Model Home vs. Custom Built

The cost of building a home depends on a variety of things, starting with the type of build you do. Custom built homes are typically considerably more expensive than model homes. For example, building a custom home in Calgary or Edmonton costs around $405-860/square foot, whereas a model home costs around $125-185/square foot.[i]

The main reason for this discrepancy is that the materials for model homes are purchased in bulk. Bulk purchases equate to cost savings, especially when compared to the builder that needs to order special marble all the way from Italy. It also takes far less time to build a model home – and therefore costs less in labour – because the construction plan has been optimized over time and teams know exactly what they’re doing.

The ‘model vs. custom’ decision will have the biggest impact on your budget. If you want to design something that no one has ever seen before, the price tag will also be exceptional. If you chose to build based on a model home design, any price fluctuation will depend on the next five factors.

Size & Floorplan

Unsurprisingly, size has the next biggest impact on your home’s price tag. Multiply the average price per square/foot by a larger number – i.e., a second floor, a basement, extra bedrooms, etc. – and the cost goes up.

However, it’s not just about how much space is used, but how it’s used. Architectural designs that are more complex than a typical four-wall abode will drive up prices since unusual layouts require more skilled labour, unique construction techniques, or globally sourced materials. Consider floor-to-ceiling glass windows or large open spaces. Those features pose structural challenges that need to be solved safely and with style, which usually means a few extra structural beams and hours on the job.

Location & Lot

Land – in both location and lot type – is another factor. Location dictates the initial cost to purchase the land and the average cost of labour. A vacant lot in urban or highly coveted areas will be more expensive than a rural one, and bigger metropolitans usually have more expensive labour.

After you’ve picked the area, you’d need to consider the type of lot in question. Is the land sloped? Does it back on to a ravine or lake? Does it have a walkout or amenities close by? Those elements will affect the final price to the home buyer.

Another factor is the building standards that need to be met.
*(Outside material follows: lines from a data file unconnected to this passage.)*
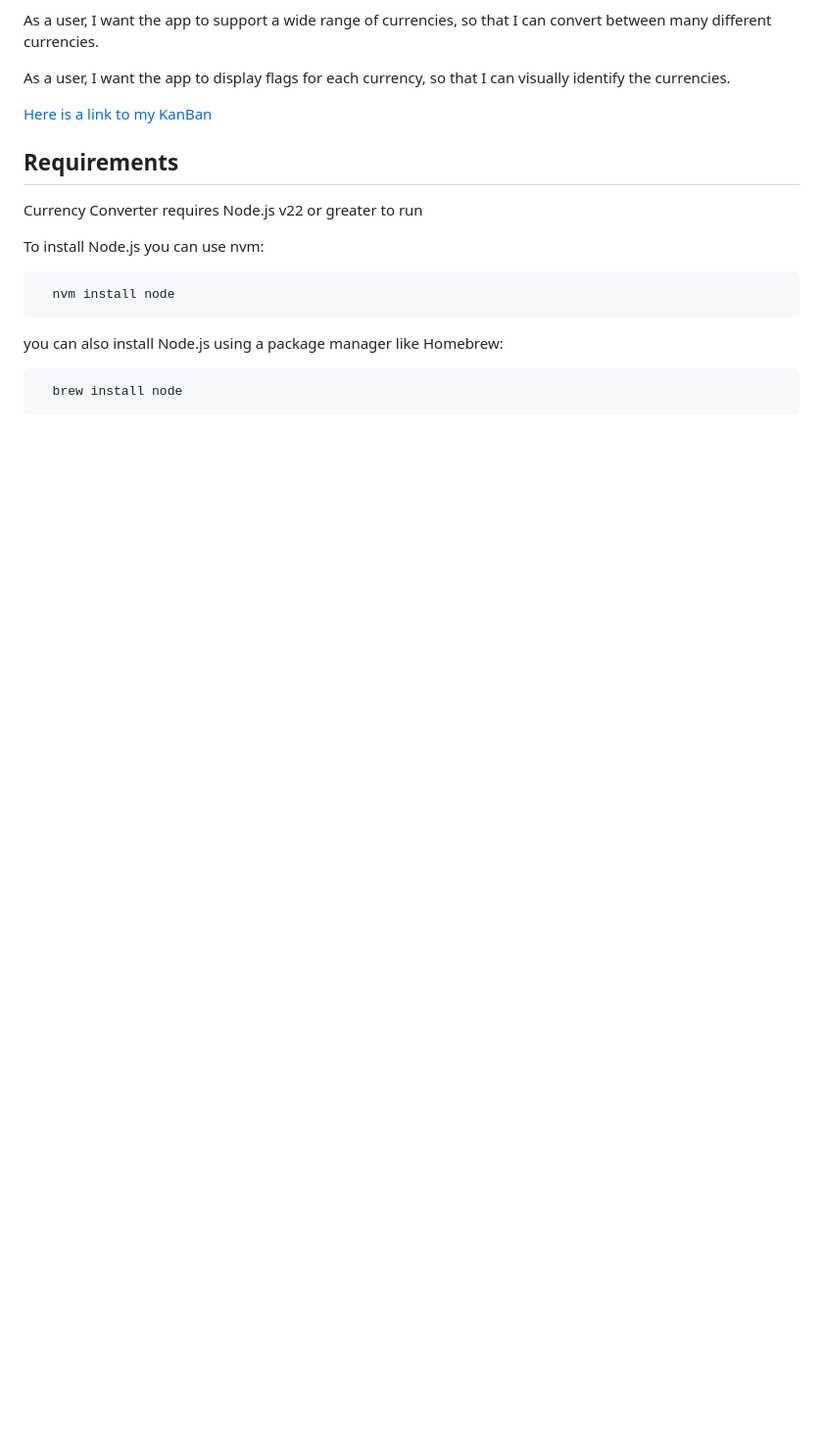
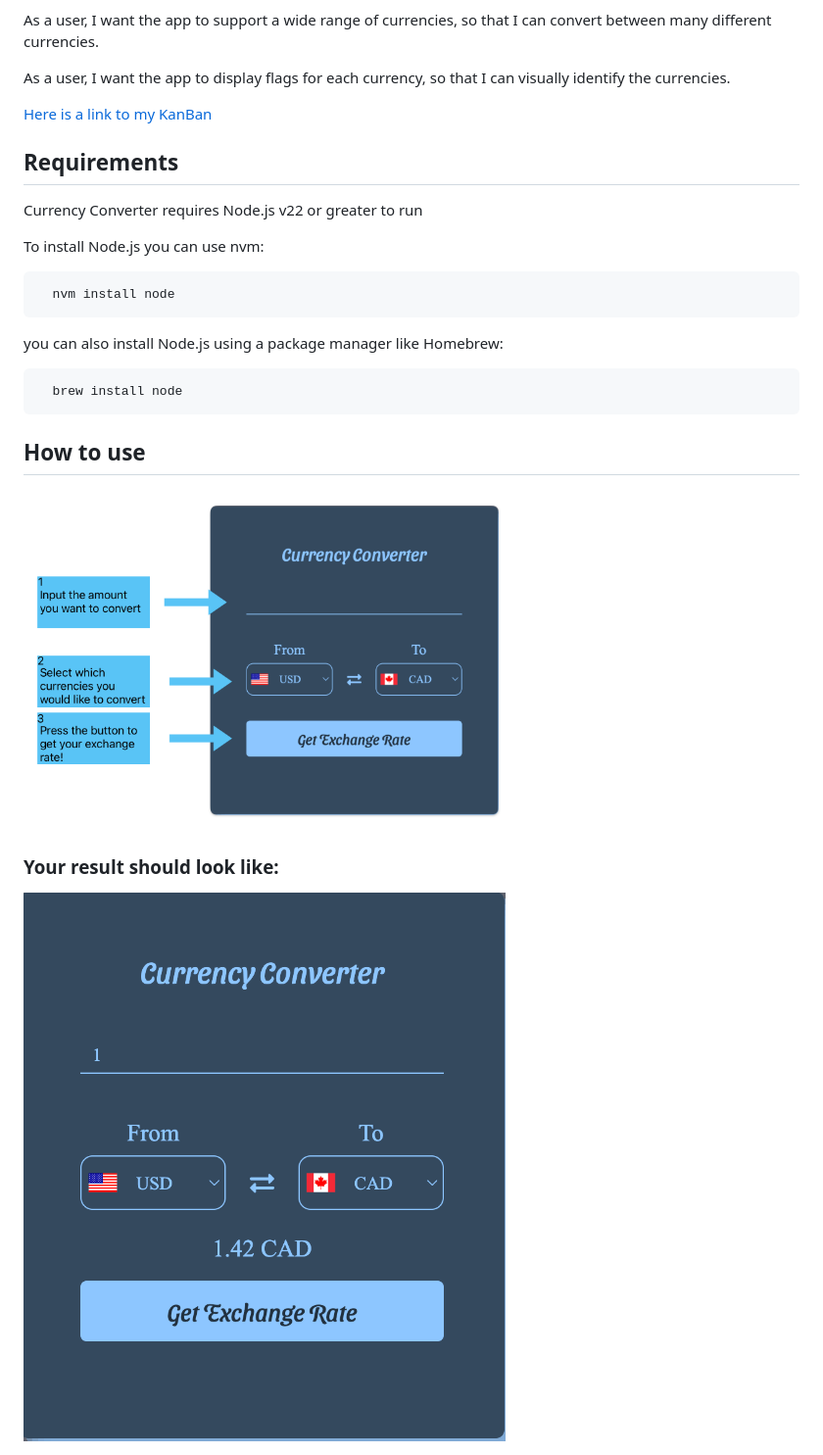
Before and after one commit to joshgore7/Project1-Currency-converter, a Markdown page: README/README.md, the part around the change printed below. Shown: that part at 98% size. GitHub-like rendering; pictures changed too: README/images/infoImage.png (added), README/images/resultImage.png (added); blank space fills up the shorter version.

Commit message:
finished README

````diff
--- a/README.md
+++ b/README/README.md
@@ -22,6 +25,7 @@ As a user, I want the app to support a wide range of currencies, so that I can c
 As a user, I want the app to display flags for each currency, so that I can visually identify the currencies.
 
 [Here is a link to my KanBan](https://kanbanflow.com/board/aC77YeP)
+
 ## Requirements
 
 Currency Converter requires Node.js v22 or greater to run
@@ -36,3 +40,11 @@ you can also install Node.js using a package manager like Homebrew:
 ```bash
   brew install node
 ```
+
+## How to use
+
+<img src="../README/images/infoImage.png" width="500" height="300" />
+
+
+<h3>Your result should look like:</h3>
+<img src="../README/images/resultImage.png" width="500" height="500" />
````
Also changed, not shown: other parts of README/README.md (+7 -4 lines), 7 other files.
Urban areas often have stricter regulations, which may require home builders to add specific features or conduct ecological surveys (i.e., time and money).

Finishes & Upgrades

When you’ve gone so far as to dream a dream, you’re likely going to want finishes that suit the vision. Granite countertops, hardwood floors, expansive windows, great appliances, specific lighting, crown moulding…the list could go on, and it all adds up. To give you an idea, a granite slab can cost up 78% more than a quartz countertop.[i]

Another consideration is whether the home is subject to restrictive covenants. A homeowners’ association may require a builder to use specific materials to keep the home in sync with its neighbouring lots, and those materials may be more or less expensive than what you had in mind.

Exterior Extras

A patio, fencing, pool, landscaping, playground, or any other outdoor feature is not included in the average square/foot numbers listed above. To give you an idea,

  • A basic inground pool costs between $36,000 to $66,500[i]
  • A 100 ft wood fence costs about $5,800[ii]
  • You can pay anywhere from $3,000 to $15,950 on landscaping for a new home[iii]


Once the land is cleared, permits are obtained and the construction team is ready to go, you can expect to wait about 10 to 16 months before your home is complete (if all goes as planned). Yet, wise folks would know that construction timelines are often held hostage by permit issues, inspections, inclement weather, material shortages, or overly optimistic contractors. That means if you need to have the home finished by a particular deadline, there is a cost associated with turning rain into sunshine and getting material delivered at light speed.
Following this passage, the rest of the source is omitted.